» Task details:
Each entry should be duplicated verbatim; its pictures should not be.

» The data:
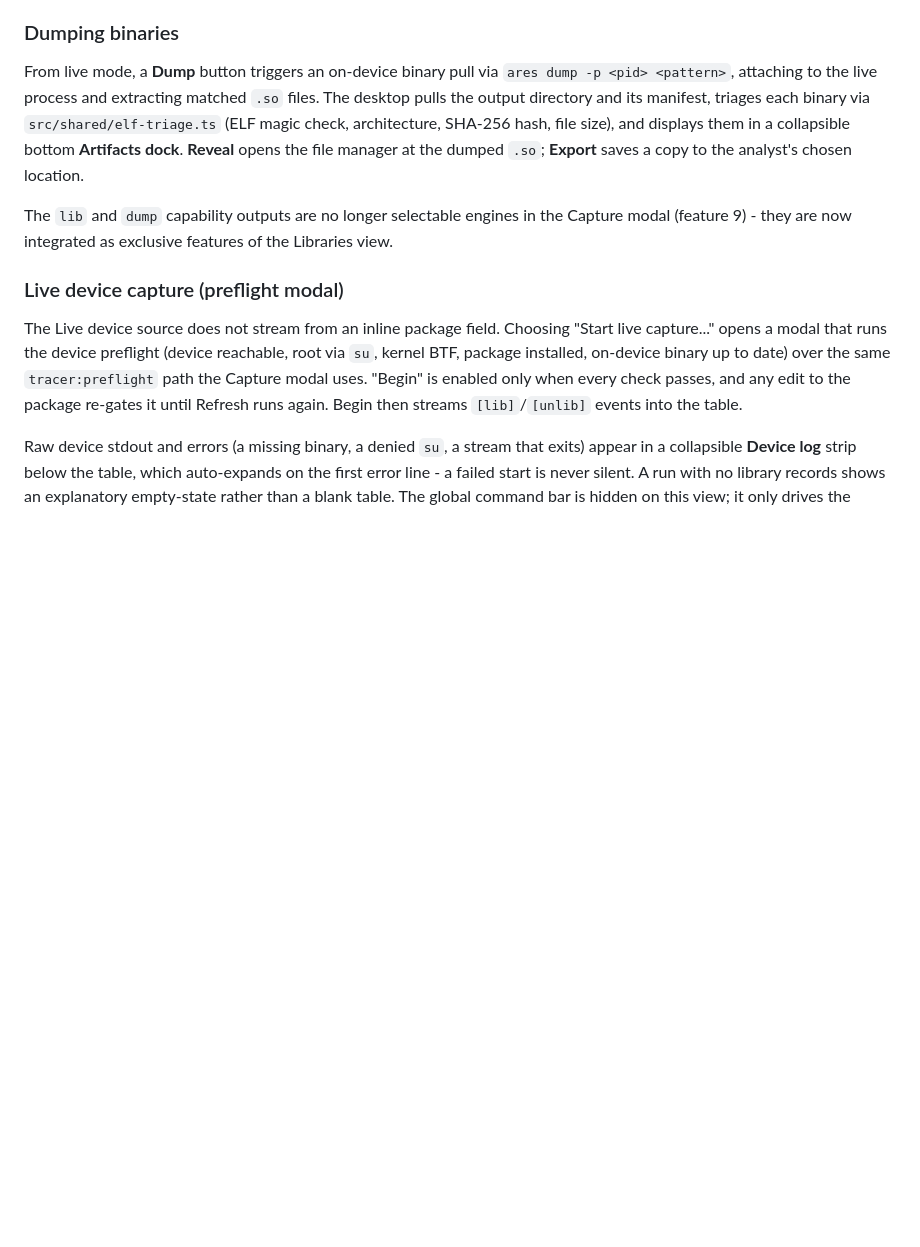
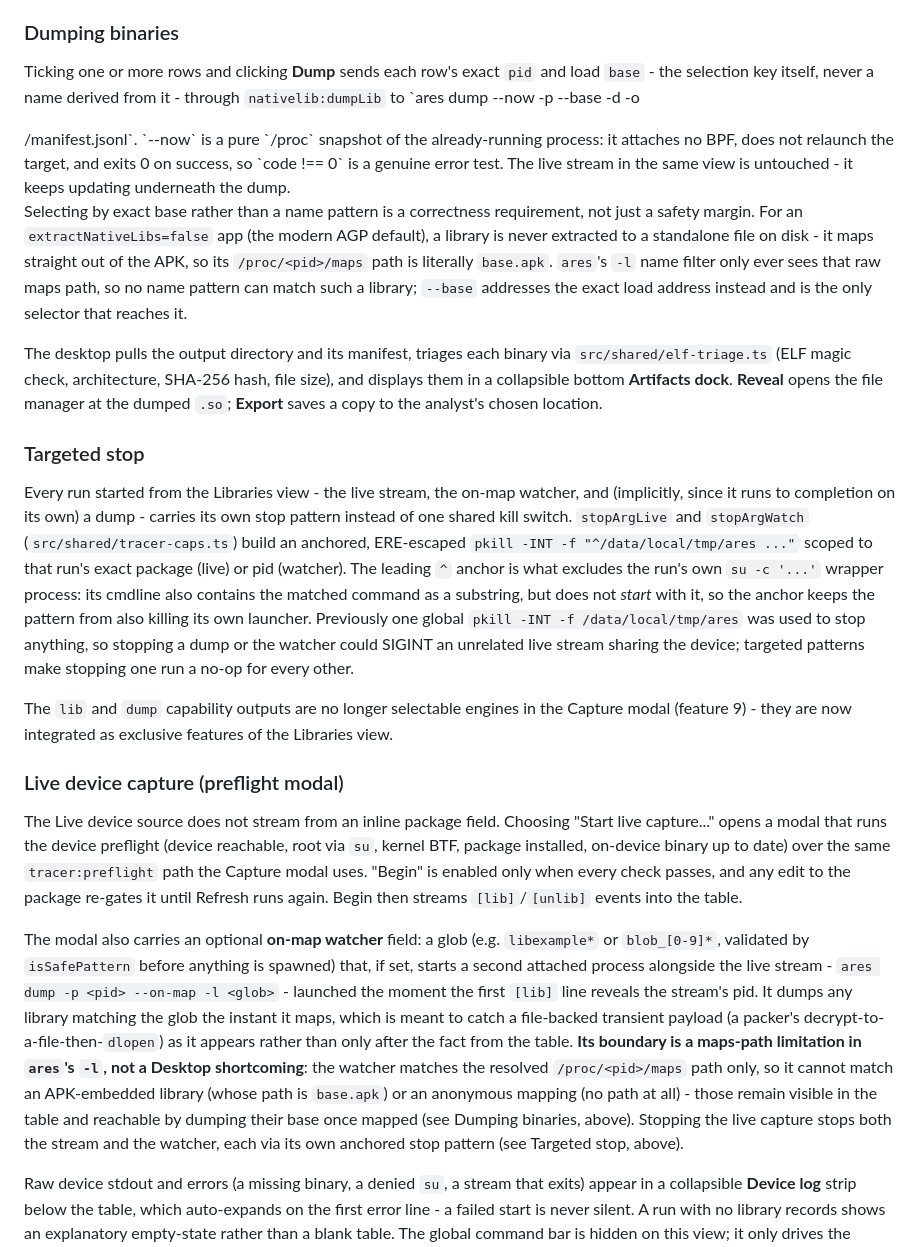
Before and after one commit to michaelaurelio/Anubee-Desktop, a Markdown page: DOCUMENTATION.md, the part around one of its changes. Rendered like a GitHub page; blank space fills up the shorter version.

Commit message:
docs: document the reworked dump-by-base path and the on-map boundary

```diff
--- a/DOCUMENTATION.md
+++ b/DOCUMENTATION.md
@@ -592,13 +592,42 @@ libraries decrypted by a packer after app startup (the packer-proof use case).
 
 ### Dumping binaries
 
-From live mode, a **Dump** button triggers an on-device binary pull via `ares dump
--p <pid> <pattern>`, attaching to the live process and extracting matched `.so`
-files. The desktop pulls the output directory and its manifest, triages each binary
+Ticking one or more rows and clicking **Dump** sends each row's exact `pid` and
+load `base` - the selection key itself, never a name derived from it - through
+`nativelib:dumpLib` to `ares dump --now -p <pid> --base <addr> -d <dir> -o
+<dir>/manifest.jsonl`. `--now` is a pure `/proc` snapshot of the already-running
+process: it attaches no BPF, does not relaunch the target, and exits 0 on
+success, so `code !== 0` is a genuine error test. The live stream in the same
+view is untouched - it keeps updating underneath the dump.
+
+Selecting by exact base rather than a name pattern is a correctness requirement,
+not just a safety margin. For an `extractNativeLibs=false` app (the modern AGP
+default), a library is never extracted to a standalone file on disk - it maps
+straight out of the APK, so its `/proc/<pid>/maps` path is literally `base.apk`.
+`ares`'s `-l` name filter only ever sees that raw maps path, so no name pattern
+can match such a library; `--base` addresses the exact load address instead and
+is the only selector that reaches it.
+
+The desktop pulls the output directory and its manifest, triages each binary
 via `src/shared/elf-triage.ts` (ELF magic check, architecture, SHA-256 hash, file
 size), and displays them in a collapsible bottom **Artifacts dock**. **Reveal**
 opens the file manager at the dumped `.so`; **Export** saves a copy to the analyst's
 chosen location.
+
+### Targeted stop
+
+Every run started from the Libraries view - the live stream, the on-map
+watcher, and (implicitly, since it runs to completion on its own) a dump -
+carries its own stop pattern instead of one shared kill switch. `stopArgLive`
+and `stopArgWatch` (`src/shared/tracer-caps.ts`) build an anchored,
+ERE-escaped `pkill -INT -f "^/data/local/tmp/ares ..."` scoped to that run's
+exact package (live) or pid (watcher). The leading `^` anchor is what excludes
+the run's own `su -c '...'` wrapper process: its cmdline also contains the
+matched command as a substring, but does not *start* with it, so the anchor
+keeps the pattern from also killing its own launcher. Previously one global
+`pkill -INT -f /data/local/tmp/ares` was used to stop anything, so stopping a
+dump or the watcher could SIGINT an unrelated live stream sharing the device;
+targeted patterns make stopping one run a no-op for every other.
 
 The `lib` and `dump` capability outputs are no longer selectable engines in the
 Capture modal (feature 9) - they are now integrated as exclusive features of the
@@ -614,6 +643,22 @@ enabled only when every check passes, and any edit to the package re-gates it
 until Refresh runs again. Begin then streams `[lib]`/`[unlib]` events into the
 table.
 
+The modal also carries an optional **on-map watcher** field: a glob (e.g.
+`libexample*` or `blob_[0-9]*`, validated by `isSafePattern` before anything is
+spawned) that, if set, starts a second attached process alongside the live
+stream - `ares dump -p <pid> --on-map -l <glob>` - launched the moment the
+first `[lib]` line reveals the stream's pid. It dumps any library matching the
+glob the instant it maps, which is meant to catch a file-backed transient
+payload (a packer's decrypt-to-a-file-then-`dlopen`) as it appears rather than
+only after the fact from the table. **Its boundary is a maps-path limitation
+in `ares`'s `-l`, not a Desktop shortcoming**: the watcher matches the
+resolved `/proc/<pid>/maps` path only, so it cannot match an APK-embedded
+library (whose path is `base.apk`) or an anonymous mapping (no path at all) -
+those remain visible in the table and reachable by dumping their base once
+mapped (see Dumping binaries, above). Stopping the live capture stops both
+the stream and the watcher, each via its own anchored stop pattern (see
+Targeted stop, above).
+
 Raw device stdout and errors (a missing binary, a denied `su`, a stream that
 exits) appear in a collapsible **Device log** strip below the table, which
 auto-expands on the first error line - a failed start is never silent. A run with
```
Also changed, not shown: other parts of DOCUMENTATION.md (+4 -2 lines), BACKLOG.md (+6 -2 lines).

» Output for this task:
Before and after one commit to michaelaurelio/Anubee-Desktop, a Markdown page: DOCUMENTATION.md, the part around one of its changes. Rendered like a GitHub page; blank space fills up the shorter version.

Commit message:
docs: document the reworked dump-by-base path and the on-map boundary

```diff
--- a/DOCUMENTATION.md
+++ b/DOCUMENTATION.md
@@ -592,13 +592,42 @@ libraries decrypted by a packer after app startup (the packer-proof use case).
 
 ### Dumping binaries
 
-From live mode, a **Dump** button triggers an on-device binary pull via `ares dump
--p <pid> <pattern>`, attaching to the live process and extracting matched `.so`
-files. The desktop pulls the output directory and its manifest, triages each binary
+Ticking one or more rows and clicking **Dump** sends each row's exact `pid` and
+load `base` - the selection key itself, never a name derived from it - through
+`nativelib:dumpLib` to `ares dump --now -p <pid> --base <addr> -d <dir> -o
+<dir>/manifest.jsonl`. `--now` is a pure `/proc` snapshot of the already-running
+process: it attaches no BPF, does not relaunch the target, and exits 0 on
+success, so `code !== 0` is a genuine error test. The live stream in the same
+view is untouched - it keeps updating underneath the dump.
+
+Selecting by exact base rather than a name pattern is a correctness requirement,
+not just a safety margin. For an `extractNativeLibs=false` app (the modern AGP
+default), a library is never extracted to a standalone file on disk - it maps
+straight out of the APK, so its `/proc/<pid>/maps` path is literally `base.apk`.
+`ares`'s `-l` name filter only ever sees that raw maps path, so no name pattern
+can match such a library; `--base` addresses the exact load address instead and
+is the only selector that reaches it.
+
+The desktop pulls the output directory and its manifest, triages each binary
 via `src/shared/elf-triage.ts` (ELF magic check, architecture, SHA-256 hash, file
 size), and displays them in a collapsible bottom **Artifacts dock**. **Reveal**
 opens the file manager at the dumped `.so`; **Export** saves a copy to the analyst's
 chosen location.
+
+### Targeted stop
+
+Every run started from the Libraries view - the live stream, the on-map
+watcher, and (implicitly, since it runs to completion on its own) a dump -
+carries its own stop pattern instead of one shared kill switch. `stopArgLive`
+and `stopArgWatch` (`src/shared/tracer-caps.ts`) build an anchored,
+ERE-escaped `pkill -INT -f "^/data/local/tmp/ares ..."` scoped to that run's
+exact package (live) or pid (watcher). The leading `^` anchor is what excludes
+the run's own `su -c '...'` wrapper process: its cmdline also contains the
+matched command as a substring, but does not *start* with it, so the anchor
+keeps the pattern from also killing its own launcher. Previously one global
+`pkill -INT -f /data/local/tmp/ares` was used to stop anything, so stopping a
+dump or the watcher could SIGINT an unrelated live stream sharing the device;
+targeted patterns make stopping one run a no-op for every other.
 
 The `lib` and `dump` capability outputs are no longer selectable engines in the
 Capture modal (feature 9) - they are now integrated as exclusive features of the
@@ -614,6 +643,22 @@ enabled only when every check passes, and any edit to the package re-gates it
 until Refresh runs again. Begin then streams `[lib]`/`[unlib]` events into the
 table.
 
+The modal also carries an optional **on-map watcher** field: a glob (e.g.
+`libexample*` or `blob_[0-9]*`, validated by `isSafePattern` before anything is
+spawned) that, if set, starts a second attached process alongside the live
+stream - `ares dump -p <pid> --on-map -l <glob>` - launched the moment the
+first `[lib]` line reveals the stream's pid. It dumps any library matching the
+glob the instant it maps, which is meant to catch a file-backed transient
+payload (a packer's decrypt-to-a-file-then-`dlopen`) as it appears rather than
+only after the fact from the table. **Its boundary is a maps-path limitation
+in `ares`'s `-l`, not a Desktop shortcoming**: the watcher matches the
+resolved `/proc/<pid>/maps` path only, so it cannot match an APK-embedded
+library (whose path is `base.apk`) or an anonymous mapping (no path at all) -
+those remain visible in the table and reachable by dumping their base once
+mapped (see Dumping binaries, above). Stopping the live capture stops both
+the stream and the watcher, each via its own anchored stop pattern (see
+Targeted stop, above).
+
 Raw device stdout and errors (a missing binary, a denied `su`, a stream that
 exits) appear in a collapsible **Device log** strip below the table, which
 auto-expands on the first error line - a failed start is never silent. A run with
```
Also changed, not shown: other parts of DOCUMENTATION.md (+4 -2 lines), BACKLOG.md (+6 -2 lines).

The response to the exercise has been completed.